Those lines of the following listing which contain the string "link" should be returned.

_ _ _

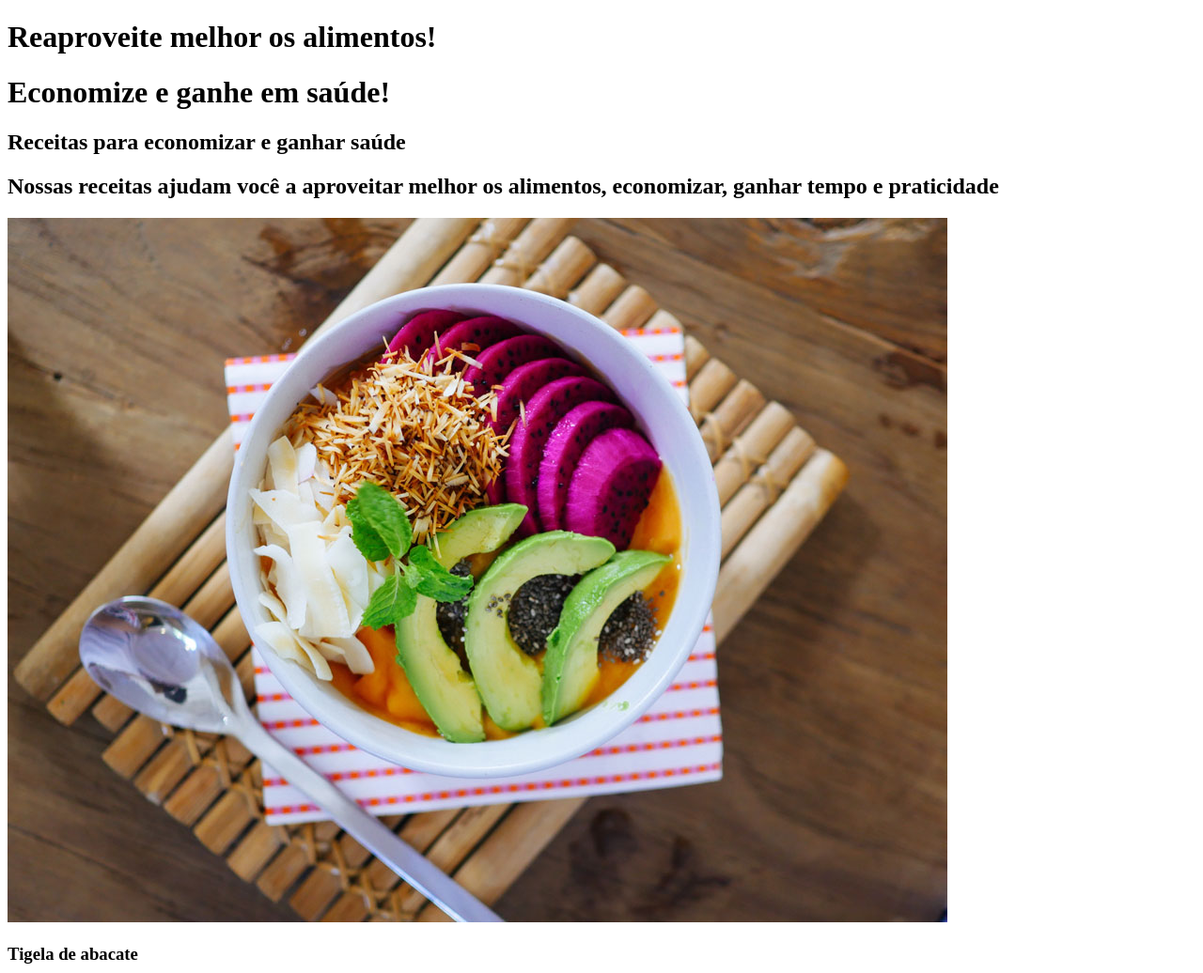
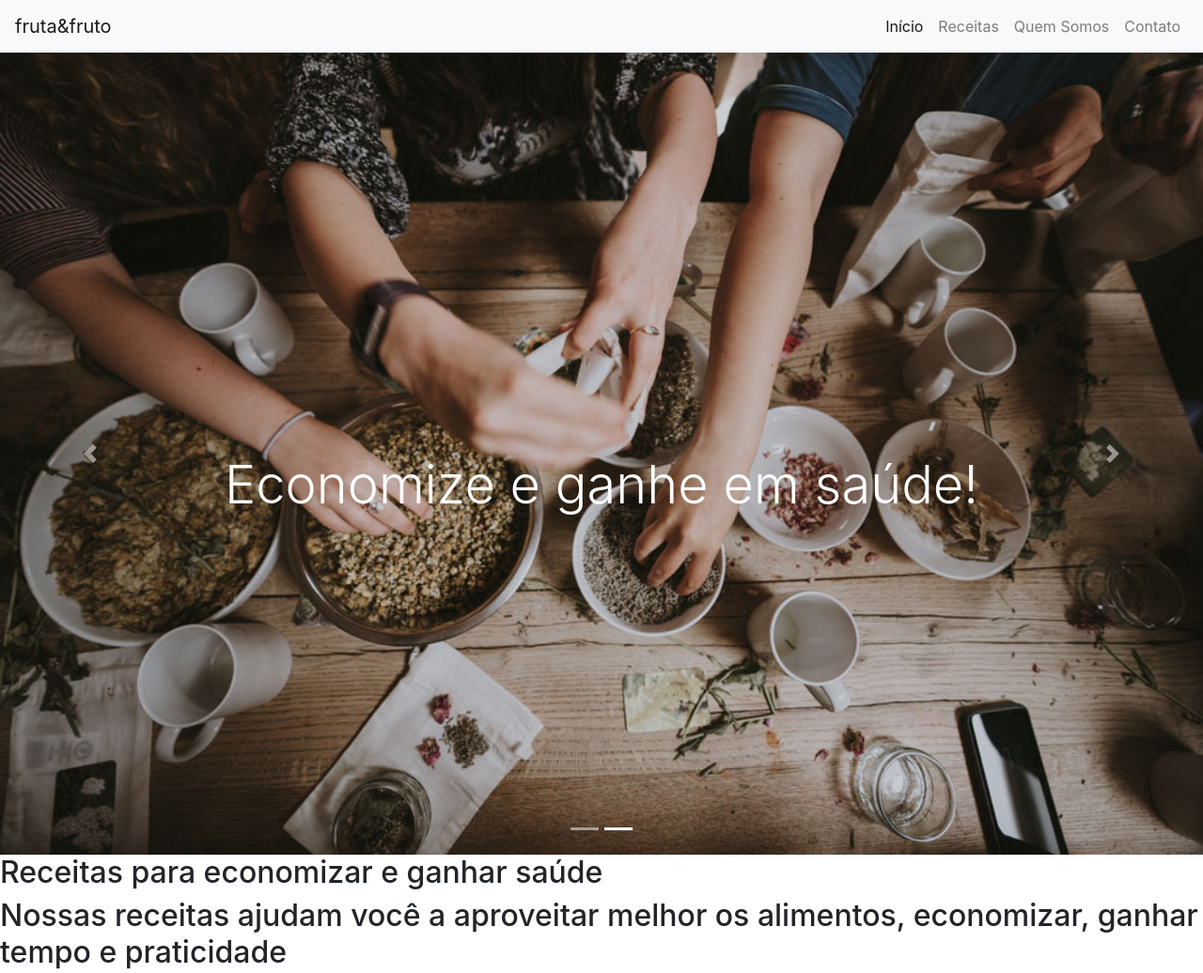
Before and after one commit to maleixorm/bootstrap-alura, a plain HTML site: page index.html in a window 1280 px wide. Shown: the top 1036 px of the page at 94% size. Drawn offline with nearby package versions, Linux system fonts and the light colour scheme.

Commit message:
Criando a barra de navegação e o carrossel com o bootstrap

```diff
--- a/index.html
+++ b/index.html
@@ -5,14 +5,66 @@
   <meta charset="utf-8">
   <meta name="viewport" content="width=device-width, initial-scale=1">
   <title>fruta e fruto</title>
+  <link rel="preconnect" href="https://fonts.googleapis.com">
+  <link rel="preconnect" href="https://fonts.gstatic.com" crossorigin>
+  <link href="https://fonts.googleapis.com/css2?family=Pacifico&display=swap" rel="stylesheet">
+  <link rel="stylesheet" href="https://cdn.jsdelivr.net/npm/bootstrap@4.6.2/dist/css/bootstrap.min.css" integrity="sha384-xOolHFLEh07PJGoPkLv1IbcEPTNtaed2xpHsD9ESMhqIYd0nLMwNLD69Npy4HI+N" crossorigin="anonymous">
   <link rel="stylesheet" type="text/css" href="src/style.css">
 </head>
 
 <body>
-  <title>fruto & fruta</title>
+  <nav class="navbar navbar-expand-lg navbar-light bg-light">
+    <a class="navbar-brand fonte-titulo" href="#">fruta&fruto</a>
+    <button class="navbar-toggler" type="button" data-toggle="collapse" data-target="#navbarNav" aria-controls="navbarNav" aria-expanded="false" aria-label="Toggle navigation">
+      <span class="navbar-toggler-icon"></span>
+    </button>
+    <div class="collapse navbar-collapse justify-content-end" id="navbarNav">
+      <ul class="navbar-nav">
+        <li class="nav-item active">
+          <a class="nav-link" href="#">Início <span class="sr-only">(current)</span></a>
+        </li>
+        <li class="nav-item">
+          <a class="nav-link" href="#">Receitas</a>
+        </li>
+        <li class="nav-item">
+          <a class="nav-link" href="#">Quem Somos</a>
+        </li>
+        <li class="nav-item">
+          <a class="nav-link" href="#">Contato</a>
+        </li>
+      </ul>
+    </div>
+  </nav>
 
-  <h1>Reaproveite melhor os alimentos!</h1>
-  <h1>Economize e ganhe em saúde!</h1>
+  <div id="carouselExampleCaptions" class="carousel slide" data-interval="3000" data-ride="carousel">
+    <ol class="carousel-indicators">
+      <li data-target="#carouselExampleCaptions" data-slide-to="0" class="active"></li>
+      <li data-target="#carouselExampleCaptions" data-slide-to="1"></li>
+    </ol>
+    <div class="carousel-inner">
+      <div class="carousel-item active">
+        <img src="/src/img/carrossel-img1.jpg" class="d-block w-100 imagem-carrossel-um" alt="...">
+        <div class="carousel-caption d-none d-md-block h-50">
+          <h1 class="fonte-titulo display-4">Reaproveite melhor os alimentos!</h1>
+        </div>
+      </div>
+      <div class="carousel-item">
+        <img src="/src/img/carrossel-img2.jpg" class="d-block w-100 imagem-carrossel-dois" alt="...">
+        <div class="carousel-caption d-none d-md-block h-50">
+          <h1 class="fonte-titulo display-4">Economize e ganhe em saúde!</h1>
+        </div>
+      </div>
+    </div>
+    <button class="carousel-control-prev" type="button" data-target="#carouselExampleCaptions" data-slide="prev">
+      <span class="carousel-control-prev-icon" aria-hidden="true"></span>
+      <span class="sr-only">Previous</span>
+    </button>
+    <button class="carousel-control-next" type="button" data-target="#carouselExampleCaptions" data-slide="next">
+      <span class="carousel-control-next-icon" aria-hidden="true"></span>
+      <span class="sr-only">Next</span>
+    </button>
+  </div>
+
 
   <h2>Receitas para economizar e ganhar saúde</h2>
   <h2>Nossas receitas ajudam você a aproveitar melhor os alimentos, economizar, ganhar tempo e praticidade</h2>
@@ -44,7 +96,8 @@
 
   <p>contato:<a href="mailto:email@frutafruto.com.br">email@frutafruto.com.br</a></p>
 
-  <script src=""></script>
-
+  <script src="https://cdn.jsdelivr.net/npm/jquery@3.5.1/dist/jquery.slim.min.js" integrity="sha384-DfXdz2htPH0lsSSs5nCTpuj/zy4C+OGpamoFVy38MVBnE+IbbVYUew+OrCXaRkfj" crossorigin="anonymous"></script>
+  <script src="https://cdn.jsdelivr.net/npm/popper.js@1.16.1/dist/umd/popper.min.js" integrity="sha384-9/reFTGAW83EW2RDu2S0VKaIzap3H66lZH81PoYlFhbGU+6BZp6G7niu735Sk7lN" crossorigin="anonymous"></script>
+  <script src="https://cdn.jsdelivr.net/npm/bootstrap@4.6.2/dist/js/bootstrap.min.js" integrity="sha384-+sLIOodYLS7CIrQpBjl+C7nPvqq+FbNUBDunl/OZv93DB7Ln/533i8e/mZXLi/P+" crossorigin="anonymous"></script>
 </body>
 </html>
```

_ _ _

→ **WRITTEN ANSWER**
+  <link rel="preconnect" href="https://fonts.googleapis.com">
+  <link rel="preconnect" href="https://fonts.gstatic.com" crossorigin>
+  <link href="https://fonts.googleapis.com/css2?family=Pacifico&display=swap" rel="stylesheet">
+  <link rel="stylesheet" href="https://cdn.jsdelivr.net/npm/bootstrap@4.6.2/dist/css/bootstrap.min.css" integrity="sha384-xOolHFLEh07PJGoPkLv1IbcEPTNtaed2xpHsD9ESMhqIYd0nLMwNLD69Npy4HI+N" crossorigin="anonymous">
   <link rel="stylesheet" type="text/css" href="src/style.css">
+          <a class="nav-link" href="#">Início <span class="sr-only">(current)</span></a>
+          <a class="nav-link" href="#">Receitas</a>
+          <a class="nav-link" href="#">Quem Somos</a>
+          <a class="nav-link" href="#">Contato</a>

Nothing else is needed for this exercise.